Meningococcal disease is a typically severe bacterial infection of the blood or brain. These infections can cause hearing loss, learning problems, brain damage, loss of a limb, or death. About 1 in 10 people with meningococcal disease will die from it even if treated appropriately.
The bacteria that cause meningococcal disease are spread through the exchange of respiratory and throat secretions. This can occur when people live or sleep in close contact or through other close contact such as kissing. Teens and young adults have a higher risk for meningococcal disease. Sometimes Neisseria meningitidis bacteria spread to people who have had close or lengthy contact with a patient with meningococcal disease. People in the same household, roommates, or anyone with direct contact with a patient's oral secretions, meaning saliva or spit, (such as a boyfriend or girlfriend) would be considered at increased risk of getting the infection.
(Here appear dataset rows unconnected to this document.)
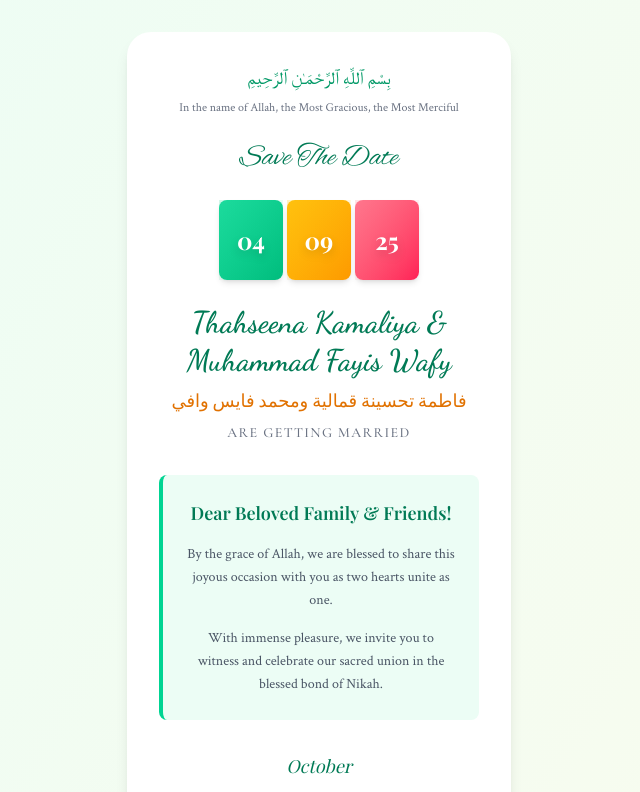
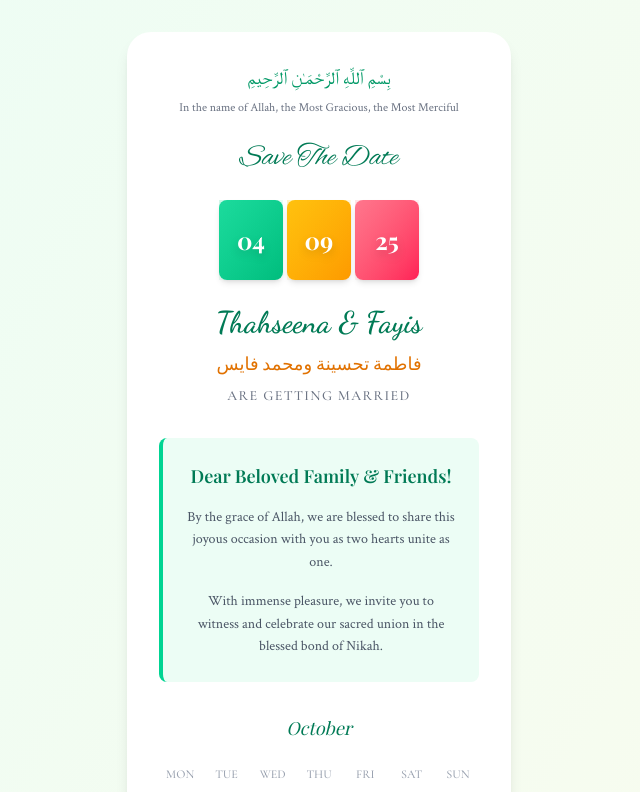
Before and after one commit to mishabvibes/nikah-invitation, a Next.js app: page / in a window 1280 px wide. Shown: the top 792 px of the page, without its empty margins (321-961 px from the left). Built offline with nearby package versions, Linux system fonts and the light colour scheme; a web font is replaced by a local one.

Commit message:
update name

```diff
--- a/src/app/page.tsx
+++ b/src/app/page.tsx
@@ -97,10 +97,10 @@ export default function WeddingInvitation() {
             {/* Couple Names */}
             <div className="mb-8">
               <h2 className={`text-3xl text-emerald-700 mb-2 leading-tight ${dancingScript.className} font-semibold`}>
-                Thahseena Kamaliya & Muhammad Fayis Wafy
+                Thahseena & Fayis
               </h2>
               <p className={`text-lg text-amber-600 mb-2 ${ebGaramond.className} font-medium`}>
-                فاطمة تحسينة قمالية ومحمد فايس وافي
+                فاطمة تحسينة ومحمد فايس
               </p>
               <p className={`text-sm uppercase tracking-widest text-gray-500 ${cormorantGaramond.className} font-medium`}>
                 ARE GETTING MARRIED
```
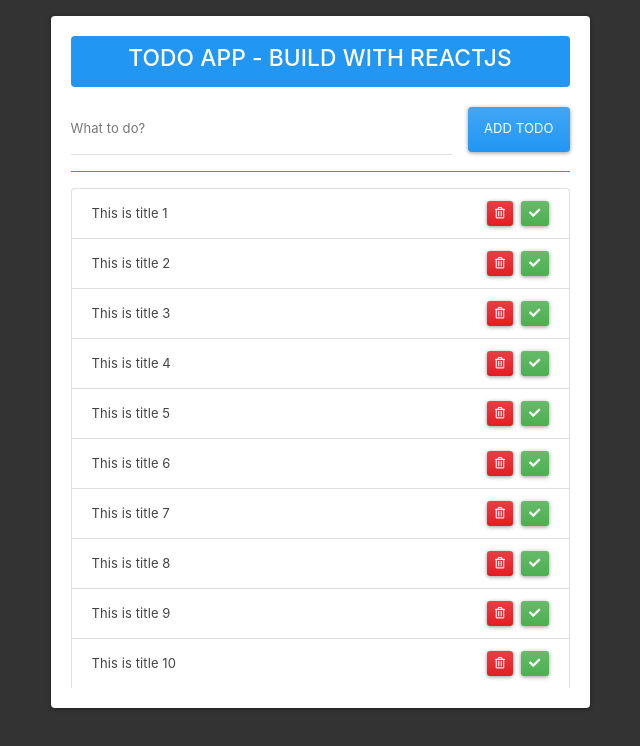
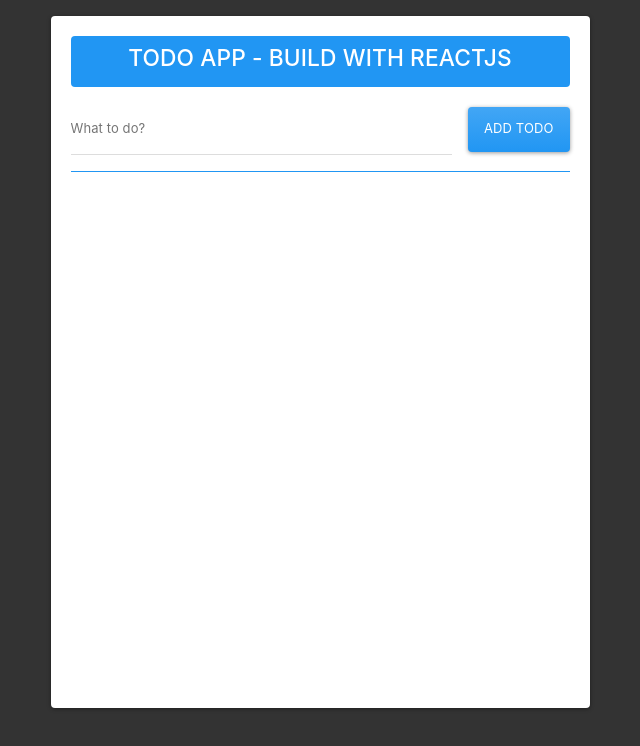
Before and after one commit to ProMehedi/react-todo, a React (Create React App) app: page / in a window 1280 px wide. Shown: the top 746 px of the page, without its empty margins (320-960 px from the left). Built offline with nearby package versions, Linux system fonts and the light colour scheme.

Commit message:
Add New Todo

```diff
--- a/src/App.js
+++ b/src/App.js
@@ -6,12 +6,16 @@
 
 const App = () => {
   const [todo, setTodo] = useState('')
+  const [todos, setTodos] = useState([])
 
   const submitHandler = (e) => {
     e.preventDefault()
 
-    console.log('Submit!')
+    setTodos([...todos, { id: Date.now(), title: todo }])
+
+    setTodo('')
   }
+
   return (
     <Layout>
       <Header />
@@ -21,7 +25,7 @@
         onChange={(e) => setTodo(e.target.value)}
       />
       <hr className='border-primary' />
-      <Lists />
+      <Lists todos={todos} />
     </Layout>
   )
 }
--- a/src/components/Lists.js
+++ b/src/components/Lists.js
@@ -1,12 +1,12 @@
 import React from 'react'
 import ListItem from './ListItem'
 
-const Lists = () => {
+const Lists = ({ todos }) => {
   return (
     <div className='listWrap'>
       <ul className='list-group'>
-        {[...Array(15)].map((x, i) => (
-          <ListItem key={i} title={`This is title ${i + 1}`} />
+        {todos.map((todo) => (
+          <ListItem key={todo.id} title={todo.title} />
         ))}
       </ul>
     </div>
```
People who qualify as close contacts of a person with meningococcal disease should receive antibiotics to prevent them from getting the disease. This is known as prophylaxis (pro-fuh-lak-sis). The health department investigates each case of meningococcal disease to make sure all close contacts are identified and receive prophylaxis. This does not mean that the contacts have the disease; it is to prevent it.
A vaccine against four types of the meningococcal bacteria is recommended routinely for 11-12 year olds, adolescents entering high school or 15 years of age, college freshman living in dorms, and other high-risk persons. Teens need a booster shot when they are 16 years old to stay protected when they are at highest risk. Older teens who didn’t get the shot should talk to their doctor about getting it as soon as possible, especially if they are about to move into a college dorm or go into the military. Other people at high-risk for meningococcal disease, including children and adults with certain medical conditions, may also need to get vaccinated. Talk to your doctor.
View personal stories of people affected by meningococcal disease at ShotbyShot.org.